A fixed-gear (also called a “fixie” or “fix”) is the purest expression of a bicycle. It has no brakes, no shifters, no derailleurs. No fat. One speed. When the bike moves, so do the pedals – you cannot coast. You use your legs to slow down.

This is how bicycles used to be. The first bicycles – the “high-wheelers” (also called “penny farthings”, because of the tiny rear wheel) – were fixed-gears. They are essentially big tricycles, but with only one rear wheel, so balancing is a bit more challenging. Like all fixed-gears, when the wheel is motion, so are the pedals.

What we consider a “normal” bicycle today used to be called a “safety bicycle”, to distinguish it from a high-wheeler. (Which I suppose means that high-wheelers were not safe. Hmm.)

The original safety bicycles were fixed-gears too. Once the freewheel (a ratcheting mechanism in the rear hub that allows coasting) was invented, a new era of cycling was ushered in.

So why would someone want to turn back the clock? Why ride a bicycle with only one gear that won’t let you coast?

If I had my own opinions on the subject, I would share them here. I don’t ... yet.
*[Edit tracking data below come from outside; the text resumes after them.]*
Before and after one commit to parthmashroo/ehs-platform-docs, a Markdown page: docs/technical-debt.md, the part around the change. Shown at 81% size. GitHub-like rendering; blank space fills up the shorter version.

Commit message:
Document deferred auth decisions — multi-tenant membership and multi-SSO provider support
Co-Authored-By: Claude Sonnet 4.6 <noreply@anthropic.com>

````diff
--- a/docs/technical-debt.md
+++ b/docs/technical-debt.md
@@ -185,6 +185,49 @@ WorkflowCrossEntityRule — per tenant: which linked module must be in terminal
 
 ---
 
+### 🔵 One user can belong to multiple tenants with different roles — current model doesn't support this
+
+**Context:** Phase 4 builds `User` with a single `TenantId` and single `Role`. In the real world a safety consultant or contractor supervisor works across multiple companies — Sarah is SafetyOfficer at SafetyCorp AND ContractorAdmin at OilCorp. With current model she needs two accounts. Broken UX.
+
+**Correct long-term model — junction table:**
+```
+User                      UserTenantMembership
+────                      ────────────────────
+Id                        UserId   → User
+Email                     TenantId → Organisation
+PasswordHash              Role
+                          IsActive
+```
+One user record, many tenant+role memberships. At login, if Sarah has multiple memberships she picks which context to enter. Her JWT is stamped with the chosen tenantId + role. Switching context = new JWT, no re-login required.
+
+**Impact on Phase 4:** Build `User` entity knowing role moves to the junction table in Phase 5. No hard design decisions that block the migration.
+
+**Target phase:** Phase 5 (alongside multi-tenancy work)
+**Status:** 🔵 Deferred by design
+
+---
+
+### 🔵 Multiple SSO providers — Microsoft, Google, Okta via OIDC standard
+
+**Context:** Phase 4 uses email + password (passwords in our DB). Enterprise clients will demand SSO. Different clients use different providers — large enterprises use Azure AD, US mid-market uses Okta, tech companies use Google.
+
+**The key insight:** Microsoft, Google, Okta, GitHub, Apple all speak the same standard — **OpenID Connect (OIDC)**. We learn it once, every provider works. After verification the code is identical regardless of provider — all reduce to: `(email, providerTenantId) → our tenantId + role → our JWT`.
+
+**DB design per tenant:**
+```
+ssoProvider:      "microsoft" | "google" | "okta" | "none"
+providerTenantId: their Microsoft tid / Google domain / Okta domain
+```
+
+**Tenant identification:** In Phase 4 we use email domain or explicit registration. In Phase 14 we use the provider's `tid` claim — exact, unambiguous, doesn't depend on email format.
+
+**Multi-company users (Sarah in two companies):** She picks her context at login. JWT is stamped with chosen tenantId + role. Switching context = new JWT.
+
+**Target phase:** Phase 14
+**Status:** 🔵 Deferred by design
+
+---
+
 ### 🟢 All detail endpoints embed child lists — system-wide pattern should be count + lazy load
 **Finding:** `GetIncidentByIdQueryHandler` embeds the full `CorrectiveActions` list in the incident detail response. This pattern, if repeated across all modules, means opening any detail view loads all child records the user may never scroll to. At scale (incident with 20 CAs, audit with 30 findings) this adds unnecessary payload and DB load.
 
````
I have been reading Sheldon Brown, a noted cycling enthusiast, curmudgeon, and crank. He has got me interested – nay, obsessed – with the idea of building and riding a fixed-gear. Here are several useful links to his site:
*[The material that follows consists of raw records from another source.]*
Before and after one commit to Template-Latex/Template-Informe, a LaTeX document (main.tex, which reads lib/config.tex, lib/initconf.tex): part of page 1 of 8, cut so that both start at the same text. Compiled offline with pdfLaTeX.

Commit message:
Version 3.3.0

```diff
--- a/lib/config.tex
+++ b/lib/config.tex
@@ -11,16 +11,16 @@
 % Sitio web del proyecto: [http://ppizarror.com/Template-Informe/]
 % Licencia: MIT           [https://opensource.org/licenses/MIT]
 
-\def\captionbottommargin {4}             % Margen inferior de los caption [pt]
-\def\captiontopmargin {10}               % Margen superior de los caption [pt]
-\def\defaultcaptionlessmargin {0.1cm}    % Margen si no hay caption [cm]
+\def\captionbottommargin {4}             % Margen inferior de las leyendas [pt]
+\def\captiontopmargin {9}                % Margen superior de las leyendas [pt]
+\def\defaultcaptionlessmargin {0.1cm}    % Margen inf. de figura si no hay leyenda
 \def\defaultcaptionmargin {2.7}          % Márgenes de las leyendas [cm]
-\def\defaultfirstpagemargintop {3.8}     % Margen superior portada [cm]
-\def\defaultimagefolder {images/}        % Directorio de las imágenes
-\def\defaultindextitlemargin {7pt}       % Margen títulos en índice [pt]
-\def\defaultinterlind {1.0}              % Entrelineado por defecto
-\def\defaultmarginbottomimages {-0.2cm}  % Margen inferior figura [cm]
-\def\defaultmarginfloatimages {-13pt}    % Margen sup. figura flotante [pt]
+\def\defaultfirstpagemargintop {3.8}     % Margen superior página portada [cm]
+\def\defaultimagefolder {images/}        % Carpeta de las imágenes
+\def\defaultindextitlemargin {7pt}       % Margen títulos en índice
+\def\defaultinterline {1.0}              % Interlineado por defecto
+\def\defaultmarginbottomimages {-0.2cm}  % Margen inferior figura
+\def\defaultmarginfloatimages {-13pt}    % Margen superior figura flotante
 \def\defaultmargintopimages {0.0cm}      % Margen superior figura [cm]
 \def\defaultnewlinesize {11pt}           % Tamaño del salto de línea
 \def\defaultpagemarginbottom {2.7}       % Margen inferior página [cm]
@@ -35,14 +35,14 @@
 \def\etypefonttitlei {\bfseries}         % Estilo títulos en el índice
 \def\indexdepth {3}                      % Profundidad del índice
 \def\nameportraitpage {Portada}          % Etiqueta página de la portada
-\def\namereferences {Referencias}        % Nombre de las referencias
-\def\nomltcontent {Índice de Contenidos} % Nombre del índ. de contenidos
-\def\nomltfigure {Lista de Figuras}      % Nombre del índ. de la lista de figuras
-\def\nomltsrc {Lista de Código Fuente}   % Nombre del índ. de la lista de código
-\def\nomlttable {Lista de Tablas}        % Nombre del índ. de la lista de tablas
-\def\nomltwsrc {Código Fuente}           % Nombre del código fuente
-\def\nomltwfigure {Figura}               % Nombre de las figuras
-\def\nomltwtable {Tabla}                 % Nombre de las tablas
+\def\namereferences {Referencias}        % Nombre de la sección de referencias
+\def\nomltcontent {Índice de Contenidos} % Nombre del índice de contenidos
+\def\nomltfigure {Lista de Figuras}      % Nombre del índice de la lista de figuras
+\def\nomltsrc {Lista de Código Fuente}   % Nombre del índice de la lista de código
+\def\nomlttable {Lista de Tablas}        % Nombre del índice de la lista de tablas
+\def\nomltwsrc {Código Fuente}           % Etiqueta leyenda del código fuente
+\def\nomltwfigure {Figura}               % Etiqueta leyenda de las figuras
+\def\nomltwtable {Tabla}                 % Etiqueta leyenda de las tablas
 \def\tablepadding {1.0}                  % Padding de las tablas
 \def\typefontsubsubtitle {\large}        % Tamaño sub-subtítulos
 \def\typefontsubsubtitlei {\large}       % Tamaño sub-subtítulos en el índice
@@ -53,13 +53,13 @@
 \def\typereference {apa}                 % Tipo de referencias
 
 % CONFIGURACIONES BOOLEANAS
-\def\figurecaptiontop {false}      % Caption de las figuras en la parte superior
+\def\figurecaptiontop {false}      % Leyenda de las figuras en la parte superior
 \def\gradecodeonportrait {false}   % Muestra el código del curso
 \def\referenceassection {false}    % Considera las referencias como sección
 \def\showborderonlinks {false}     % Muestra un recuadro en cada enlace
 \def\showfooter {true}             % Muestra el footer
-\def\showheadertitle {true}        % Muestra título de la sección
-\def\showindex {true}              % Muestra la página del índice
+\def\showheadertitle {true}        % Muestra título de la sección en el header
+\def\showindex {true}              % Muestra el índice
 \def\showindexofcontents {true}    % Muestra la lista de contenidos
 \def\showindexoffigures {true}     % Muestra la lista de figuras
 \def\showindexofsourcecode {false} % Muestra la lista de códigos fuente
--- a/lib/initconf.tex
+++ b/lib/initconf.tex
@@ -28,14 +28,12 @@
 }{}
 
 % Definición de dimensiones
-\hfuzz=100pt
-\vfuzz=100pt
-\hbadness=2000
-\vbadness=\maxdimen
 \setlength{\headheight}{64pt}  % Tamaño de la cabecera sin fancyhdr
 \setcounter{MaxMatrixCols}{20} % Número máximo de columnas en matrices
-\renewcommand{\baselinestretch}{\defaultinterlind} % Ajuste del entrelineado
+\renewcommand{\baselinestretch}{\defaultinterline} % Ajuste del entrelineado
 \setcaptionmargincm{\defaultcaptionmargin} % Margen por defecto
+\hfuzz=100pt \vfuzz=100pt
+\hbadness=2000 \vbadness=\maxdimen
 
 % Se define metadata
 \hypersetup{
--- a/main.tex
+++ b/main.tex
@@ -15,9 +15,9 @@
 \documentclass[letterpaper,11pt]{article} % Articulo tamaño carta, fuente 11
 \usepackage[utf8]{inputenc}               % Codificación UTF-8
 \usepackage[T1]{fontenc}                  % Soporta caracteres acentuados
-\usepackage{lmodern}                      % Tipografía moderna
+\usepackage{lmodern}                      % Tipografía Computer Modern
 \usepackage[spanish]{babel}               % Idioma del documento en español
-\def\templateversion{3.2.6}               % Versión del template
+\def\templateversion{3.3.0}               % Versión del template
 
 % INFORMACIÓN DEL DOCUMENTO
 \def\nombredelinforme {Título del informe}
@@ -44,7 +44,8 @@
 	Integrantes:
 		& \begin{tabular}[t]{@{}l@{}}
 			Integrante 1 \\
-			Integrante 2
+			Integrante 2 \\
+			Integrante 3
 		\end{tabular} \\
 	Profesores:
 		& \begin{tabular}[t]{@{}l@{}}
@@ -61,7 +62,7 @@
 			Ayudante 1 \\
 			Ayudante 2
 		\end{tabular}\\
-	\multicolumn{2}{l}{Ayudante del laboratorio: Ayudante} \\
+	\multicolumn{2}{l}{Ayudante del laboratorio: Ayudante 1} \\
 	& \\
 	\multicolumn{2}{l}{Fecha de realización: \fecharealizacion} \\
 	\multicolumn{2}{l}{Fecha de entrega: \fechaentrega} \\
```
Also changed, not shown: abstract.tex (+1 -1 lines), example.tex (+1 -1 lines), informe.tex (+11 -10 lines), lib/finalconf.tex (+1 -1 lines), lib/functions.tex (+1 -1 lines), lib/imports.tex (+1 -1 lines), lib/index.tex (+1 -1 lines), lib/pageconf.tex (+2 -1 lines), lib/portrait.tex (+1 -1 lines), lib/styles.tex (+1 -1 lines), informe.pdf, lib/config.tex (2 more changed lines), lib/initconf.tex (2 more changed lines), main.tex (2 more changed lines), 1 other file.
Here is Paul Makepeace’s piece about riding fixed. It’s funnier than Sheldon’s, and shorter.

These should get you started down the road of obsession.


I have my own fixed gear bicycle saga – still an unfinished story.


See also the following for inspiration:

... and thousands more bikes at the Fixed Gear Gallery.

If “hipster fixie riders” irritate you, or if you simply want to read some very snarky commentary on the cycling world, check out Bike Snob NYC – but be prepared to launch whatever you are drinking through your nose.